Problem details — What is needed is an exact copy of the records below, with the pictures left out.

Data —
☆ ☆ ☆
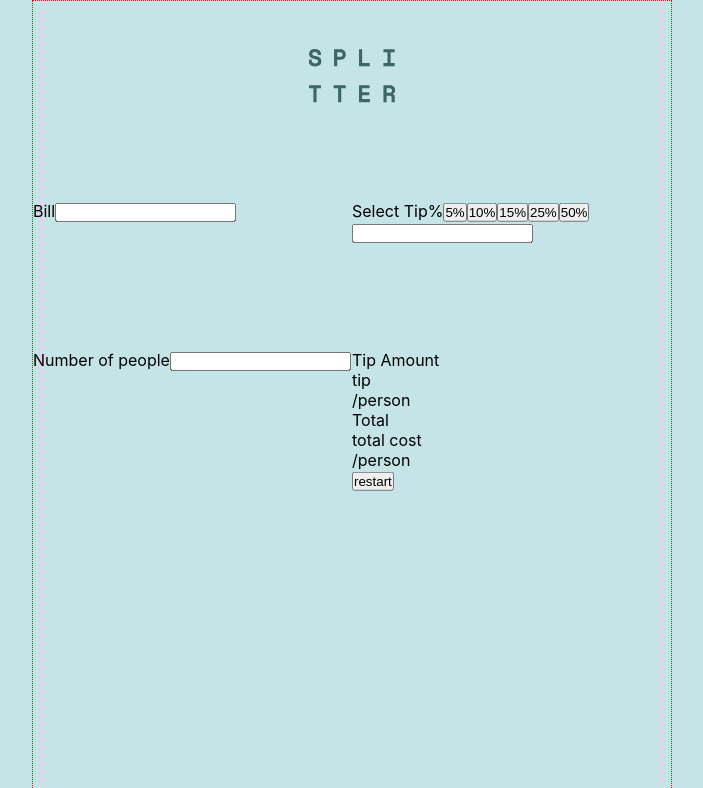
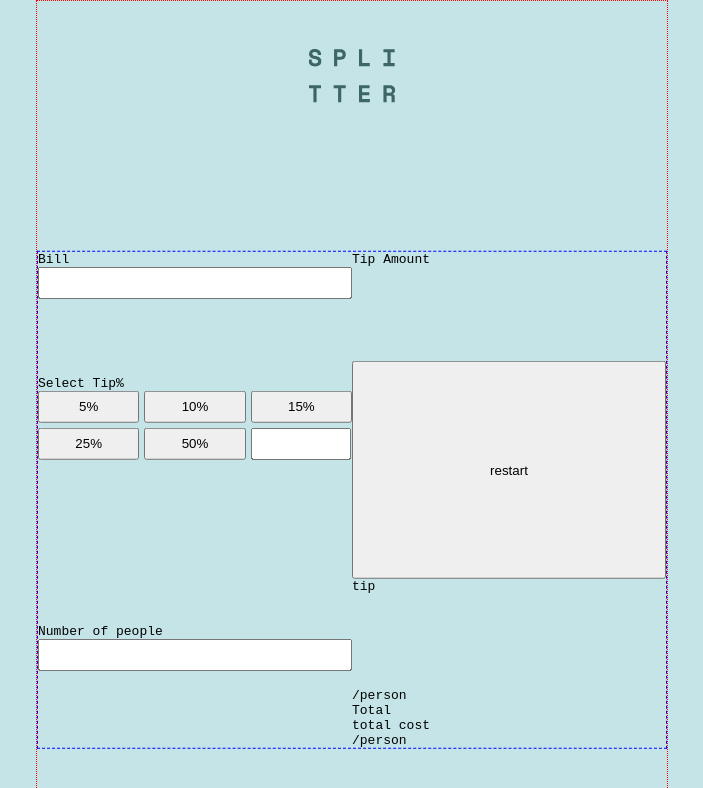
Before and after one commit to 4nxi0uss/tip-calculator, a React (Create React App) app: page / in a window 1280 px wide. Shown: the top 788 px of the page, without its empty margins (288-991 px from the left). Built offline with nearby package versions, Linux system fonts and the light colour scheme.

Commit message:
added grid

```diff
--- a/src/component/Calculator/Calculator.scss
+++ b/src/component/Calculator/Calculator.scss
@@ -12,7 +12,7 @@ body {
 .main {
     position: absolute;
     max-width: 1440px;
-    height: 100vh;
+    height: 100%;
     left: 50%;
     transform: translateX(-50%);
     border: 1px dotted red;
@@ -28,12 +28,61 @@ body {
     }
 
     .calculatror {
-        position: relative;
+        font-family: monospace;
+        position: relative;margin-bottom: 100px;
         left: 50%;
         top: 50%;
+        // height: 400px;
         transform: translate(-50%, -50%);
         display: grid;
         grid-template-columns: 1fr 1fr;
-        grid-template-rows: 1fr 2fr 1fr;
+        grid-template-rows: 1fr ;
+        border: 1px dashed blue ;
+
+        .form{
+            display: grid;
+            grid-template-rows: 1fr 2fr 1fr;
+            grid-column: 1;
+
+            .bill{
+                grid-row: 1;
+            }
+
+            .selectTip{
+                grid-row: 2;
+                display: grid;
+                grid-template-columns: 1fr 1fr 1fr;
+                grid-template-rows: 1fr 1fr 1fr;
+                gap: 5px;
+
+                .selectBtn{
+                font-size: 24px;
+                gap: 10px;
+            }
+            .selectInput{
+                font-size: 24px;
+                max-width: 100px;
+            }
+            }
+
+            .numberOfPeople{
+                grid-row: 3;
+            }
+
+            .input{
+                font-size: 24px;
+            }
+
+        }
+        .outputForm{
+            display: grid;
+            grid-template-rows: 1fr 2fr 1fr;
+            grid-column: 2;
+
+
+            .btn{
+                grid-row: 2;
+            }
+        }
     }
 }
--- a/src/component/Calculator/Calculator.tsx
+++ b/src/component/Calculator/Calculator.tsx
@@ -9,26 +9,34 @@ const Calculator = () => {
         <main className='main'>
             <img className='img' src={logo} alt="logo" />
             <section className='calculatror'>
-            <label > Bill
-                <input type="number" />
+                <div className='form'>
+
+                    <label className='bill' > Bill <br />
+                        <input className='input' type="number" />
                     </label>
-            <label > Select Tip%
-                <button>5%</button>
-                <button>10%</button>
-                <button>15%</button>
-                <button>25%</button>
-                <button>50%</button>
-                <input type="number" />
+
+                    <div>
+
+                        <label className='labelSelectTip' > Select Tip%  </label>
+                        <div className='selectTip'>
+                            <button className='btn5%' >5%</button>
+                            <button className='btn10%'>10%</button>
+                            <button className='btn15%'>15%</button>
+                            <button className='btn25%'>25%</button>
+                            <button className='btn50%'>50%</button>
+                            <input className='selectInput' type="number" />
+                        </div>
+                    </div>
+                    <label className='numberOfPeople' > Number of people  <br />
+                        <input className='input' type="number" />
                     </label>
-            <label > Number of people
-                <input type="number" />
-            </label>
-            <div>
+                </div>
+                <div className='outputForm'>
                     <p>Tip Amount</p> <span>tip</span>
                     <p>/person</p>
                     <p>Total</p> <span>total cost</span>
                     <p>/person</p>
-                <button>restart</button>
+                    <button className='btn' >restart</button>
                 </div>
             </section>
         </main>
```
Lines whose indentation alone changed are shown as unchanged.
☆ ☆ ☆
Result —
Before and after one commit to 4nxi0uss/tip-calculator, a React (Create React App) app: page / in a window 1280 px wide. Shown: the top 788 px of the page, without its empty margins (288-991 px from the left). Built offline with nearby package versions, Linux system fonts and the light colour scheme.

Commit message:
added grid

```diff
--- a/src/component/Calculator/Calculator.scss
+++ b/src/component/Calculator/Calculator.scss
@@ -12,7 +12,7 @@ body {
 .main {
     position: absolute;
     max-width: 1440px;
-    height: 100vh;
+    height: 100%;
     left: 50%;
     transform: translateX(-50%);
     border: 1px dotted red;
@@ -28,12 +28,61 @@ body {
     }
 
     .calculatror {
-        position: relative;
+        font-family: monospace;
+        position: relative;margin-bottom: 100px;
         left: 50%;
         top: 50%;
+        // height: 400px;
         transform: translate(-50%, -50%);
         display: grid;
         grid-template-columns: 1fr 1fr;
-        grid-template-rows: 1fr 2fr 1fr;
+        grid-template-rows: 1fr ;
+        border: 1px dashed blue ;
+
+        .form{
+            display: grid;
+            grid-template-rows: 1fr 2fr 1fr;
+            grid-column: 1;
+
+            .bill{
+                grid-row: 1;
+            }
+
+            .selectTip{
+                grid-row: 2;
+                display: grid;
+                grid-template-columns: 1fr 1fr 1fr;
+                grid-template-rows: 1fr 1fr 1fr;
+                gap: 5px;
+
+                .selectBtn{
+                font-size: 24px;
+                gap: 10px;
+            }
+            .selectInput{
+                font-size: 24px;
+                max-width: 100px;
+            }
+            }
+
+            .numberOfPeople{
+                grid-row: 3;
+            }
+
+            .input{
+                font-size: 24px;
+            }
+
+        }
+        .outputForm{
+            display: grid;
+            grid-template-rows: 1fr 2fr 1fr;
+            grid-column: 2;
+
+
+            .btn{
+                grid-row: 2;
+            }
+        }
     }
 }
--- a/src/component/Calculator/Calculator.tsx
+++ b/src/component/Calculator/Calculator.tsx
@@ -9,26 +9,34 @@ const Calculator = () => {
         <main className='main'>
             <img className='img' src={logo} alt="logo" />
             <section className='calculatror'>
-            <label > Bill
-                <input type="number" />
+                <div className='form'>
+
+                    <label className='bill' > Bill <br />
+                        <input className='input' type="number" />
                     </label>
-            <label > Select Tip%
-                <button>5%</button>
-                <button>10%</button>
-                <button>15%</button>
-                <button>25%</button>
-                <button>50%</button>
-                <input type="number" />
+
+                    <div>
+
+                        <label className='labelSelectTip' > Select Tip%  </label>
+                        <div className='selectTip'>
+                            <button className='btn5%' >5%</button>
+                            <button className='btn10%'>10%</button>
+                            <button className='btn15%'>15%</button>
+                            <button className='btn25%'>25%</button>
+                            <button className='btn50%'>50%</button>
+                            <input className='selectInput' type="number" />
+                        </div>
+                    </div>
+                    <label className='numberOfPeople' > Number of people  <br />
+                        <input className='input' type="number" />
                     </label>
-            <label > Number of people
-                <input type="number" />
-            </label>
-            <div>
+                </div>
+                <div className='outputForm'>
                     <p>Tip Amount</p> <span>tip</span>
                     <p>/person</p>
                     <p>Total</p> <span>total cost</span>
                     <p>/person</p>
-                <button>restart</button>
+                    <button className='btn' >restart</button>
                 </div>
             </section>
         </main>
```
Lines whose indentation alone changed are shown as unchanged.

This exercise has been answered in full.